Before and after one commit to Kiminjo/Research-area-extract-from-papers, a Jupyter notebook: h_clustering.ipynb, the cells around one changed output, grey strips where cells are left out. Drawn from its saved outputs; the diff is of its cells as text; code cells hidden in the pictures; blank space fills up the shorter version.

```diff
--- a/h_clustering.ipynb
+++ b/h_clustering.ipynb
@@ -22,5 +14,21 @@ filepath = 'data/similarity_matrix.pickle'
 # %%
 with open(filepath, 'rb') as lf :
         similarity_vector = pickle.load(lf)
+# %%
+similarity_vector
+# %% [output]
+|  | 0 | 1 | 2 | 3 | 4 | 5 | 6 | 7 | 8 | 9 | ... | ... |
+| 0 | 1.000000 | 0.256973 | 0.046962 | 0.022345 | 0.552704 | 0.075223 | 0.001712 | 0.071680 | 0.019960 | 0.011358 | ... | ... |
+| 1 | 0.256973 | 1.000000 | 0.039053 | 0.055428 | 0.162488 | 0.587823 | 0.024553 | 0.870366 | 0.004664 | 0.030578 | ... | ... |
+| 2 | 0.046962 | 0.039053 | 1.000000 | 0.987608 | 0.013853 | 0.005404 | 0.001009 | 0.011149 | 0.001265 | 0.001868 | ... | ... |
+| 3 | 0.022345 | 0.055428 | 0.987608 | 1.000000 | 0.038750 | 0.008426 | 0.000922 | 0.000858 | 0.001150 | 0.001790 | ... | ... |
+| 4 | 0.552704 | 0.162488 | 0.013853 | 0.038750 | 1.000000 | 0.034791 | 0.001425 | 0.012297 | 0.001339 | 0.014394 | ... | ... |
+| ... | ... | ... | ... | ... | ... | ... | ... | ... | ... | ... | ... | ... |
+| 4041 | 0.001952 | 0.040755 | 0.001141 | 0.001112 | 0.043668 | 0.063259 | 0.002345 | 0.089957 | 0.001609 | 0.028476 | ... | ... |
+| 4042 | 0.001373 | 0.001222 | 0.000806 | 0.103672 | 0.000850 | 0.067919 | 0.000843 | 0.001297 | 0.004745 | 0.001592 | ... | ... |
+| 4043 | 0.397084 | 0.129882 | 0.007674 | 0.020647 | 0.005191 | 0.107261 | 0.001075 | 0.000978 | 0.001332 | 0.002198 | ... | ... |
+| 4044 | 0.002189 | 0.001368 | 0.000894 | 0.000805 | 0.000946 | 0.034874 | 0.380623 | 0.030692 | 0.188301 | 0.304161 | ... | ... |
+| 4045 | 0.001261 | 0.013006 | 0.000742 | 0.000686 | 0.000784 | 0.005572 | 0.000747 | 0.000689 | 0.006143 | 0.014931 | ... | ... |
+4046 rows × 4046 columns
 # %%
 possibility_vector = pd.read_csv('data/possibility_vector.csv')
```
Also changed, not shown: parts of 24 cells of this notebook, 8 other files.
--------
Task statement
Lines holding "ipynb" are the ones to copy; find all of them in the listing.

Solution to this problem
Before and after one commit to Kiminjo/Research-area-extract-from-papers, a Jupyter notebook: h_clustering.ipynb, the cells around one changed output, grey strips where cells are left out. Drawn from its saved outputs; the diff is of its cells as text; code cells hidden in the pictures; blank space fills up the shorter version.
--- a/h_clustering.ipynb
+++ b/h_clustering.ipynb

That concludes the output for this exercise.